§ Your objective
The lines needed are those below that contain the word "style"; copy each one.
# # #
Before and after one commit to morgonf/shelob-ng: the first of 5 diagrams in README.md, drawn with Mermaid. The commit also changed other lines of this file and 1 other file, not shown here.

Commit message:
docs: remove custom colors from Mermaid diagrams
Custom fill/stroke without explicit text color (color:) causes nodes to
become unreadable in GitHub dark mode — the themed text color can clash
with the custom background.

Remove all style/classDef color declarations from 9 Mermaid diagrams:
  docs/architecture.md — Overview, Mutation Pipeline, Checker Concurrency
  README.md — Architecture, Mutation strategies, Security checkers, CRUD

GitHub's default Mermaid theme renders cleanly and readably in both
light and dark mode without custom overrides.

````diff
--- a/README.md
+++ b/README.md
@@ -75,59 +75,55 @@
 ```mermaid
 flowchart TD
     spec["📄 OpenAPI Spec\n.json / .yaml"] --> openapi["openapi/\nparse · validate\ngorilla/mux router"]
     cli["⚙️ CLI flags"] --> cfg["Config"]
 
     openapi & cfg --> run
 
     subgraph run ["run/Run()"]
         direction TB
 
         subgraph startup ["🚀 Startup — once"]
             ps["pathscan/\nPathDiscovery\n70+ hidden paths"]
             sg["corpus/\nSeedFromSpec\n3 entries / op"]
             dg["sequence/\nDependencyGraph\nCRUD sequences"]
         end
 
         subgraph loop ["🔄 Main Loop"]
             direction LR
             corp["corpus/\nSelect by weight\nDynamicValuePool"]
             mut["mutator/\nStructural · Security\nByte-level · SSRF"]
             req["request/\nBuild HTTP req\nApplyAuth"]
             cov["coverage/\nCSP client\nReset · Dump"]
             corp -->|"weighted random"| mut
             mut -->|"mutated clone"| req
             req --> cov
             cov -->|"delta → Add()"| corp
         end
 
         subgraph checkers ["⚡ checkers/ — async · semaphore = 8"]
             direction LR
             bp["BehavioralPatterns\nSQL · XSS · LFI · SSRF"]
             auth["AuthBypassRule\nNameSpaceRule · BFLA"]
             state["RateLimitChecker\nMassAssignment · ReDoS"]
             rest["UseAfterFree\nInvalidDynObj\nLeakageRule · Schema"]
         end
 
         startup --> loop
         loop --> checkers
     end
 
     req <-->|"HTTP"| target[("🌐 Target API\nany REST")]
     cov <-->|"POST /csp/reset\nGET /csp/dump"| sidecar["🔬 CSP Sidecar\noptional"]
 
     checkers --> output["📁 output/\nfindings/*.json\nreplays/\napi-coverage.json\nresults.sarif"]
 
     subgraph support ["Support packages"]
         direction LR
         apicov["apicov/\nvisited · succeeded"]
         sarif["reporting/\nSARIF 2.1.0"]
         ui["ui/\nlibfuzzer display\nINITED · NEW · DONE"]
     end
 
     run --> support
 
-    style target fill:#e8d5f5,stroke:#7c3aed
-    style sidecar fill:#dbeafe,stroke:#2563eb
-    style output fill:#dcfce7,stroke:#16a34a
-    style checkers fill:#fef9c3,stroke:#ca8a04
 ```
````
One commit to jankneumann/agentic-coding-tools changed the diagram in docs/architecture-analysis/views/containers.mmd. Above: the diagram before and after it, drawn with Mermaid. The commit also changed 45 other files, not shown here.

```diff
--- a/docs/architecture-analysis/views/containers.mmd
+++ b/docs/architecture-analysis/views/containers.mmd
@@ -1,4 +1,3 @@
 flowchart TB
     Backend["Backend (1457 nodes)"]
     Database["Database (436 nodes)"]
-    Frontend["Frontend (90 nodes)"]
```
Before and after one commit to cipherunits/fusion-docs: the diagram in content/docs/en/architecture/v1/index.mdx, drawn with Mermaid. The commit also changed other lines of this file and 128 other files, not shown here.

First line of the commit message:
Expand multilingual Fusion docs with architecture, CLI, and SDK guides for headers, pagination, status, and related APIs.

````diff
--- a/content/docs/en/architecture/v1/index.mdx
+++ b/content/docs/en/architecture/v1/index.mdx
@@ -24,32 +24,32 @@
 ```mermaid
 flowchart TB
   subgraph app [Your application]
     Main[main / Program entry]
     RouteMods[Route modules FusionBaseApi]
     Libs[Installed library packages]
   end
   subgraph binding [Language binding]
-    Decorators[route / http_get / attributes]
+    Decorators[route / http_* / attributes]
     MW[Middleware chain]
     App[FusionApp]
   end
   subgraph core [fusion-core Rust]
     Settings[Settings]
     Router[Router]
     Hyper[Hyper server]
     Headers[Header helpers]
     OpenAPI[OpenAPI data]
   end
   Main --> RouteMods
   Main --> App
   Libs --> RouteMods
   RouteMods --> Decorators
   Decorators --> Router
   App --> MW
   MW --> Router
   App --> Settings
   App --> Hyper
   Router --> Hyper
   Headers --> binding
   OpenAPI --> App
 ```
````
# # #
§ Solution to the exercise
Remove all style/classDef color declarations from 9 Mermaid diagrams:
-    style target fill:#e8d5f5,stroke:#7c3aed
-    style sidecar fill:#dbeafe,stroke:#2563eb
-    style output fill:#dcfce7,stroke:#16a34a
-    style checkers fill:#fef9c3,stroke:#ca8a04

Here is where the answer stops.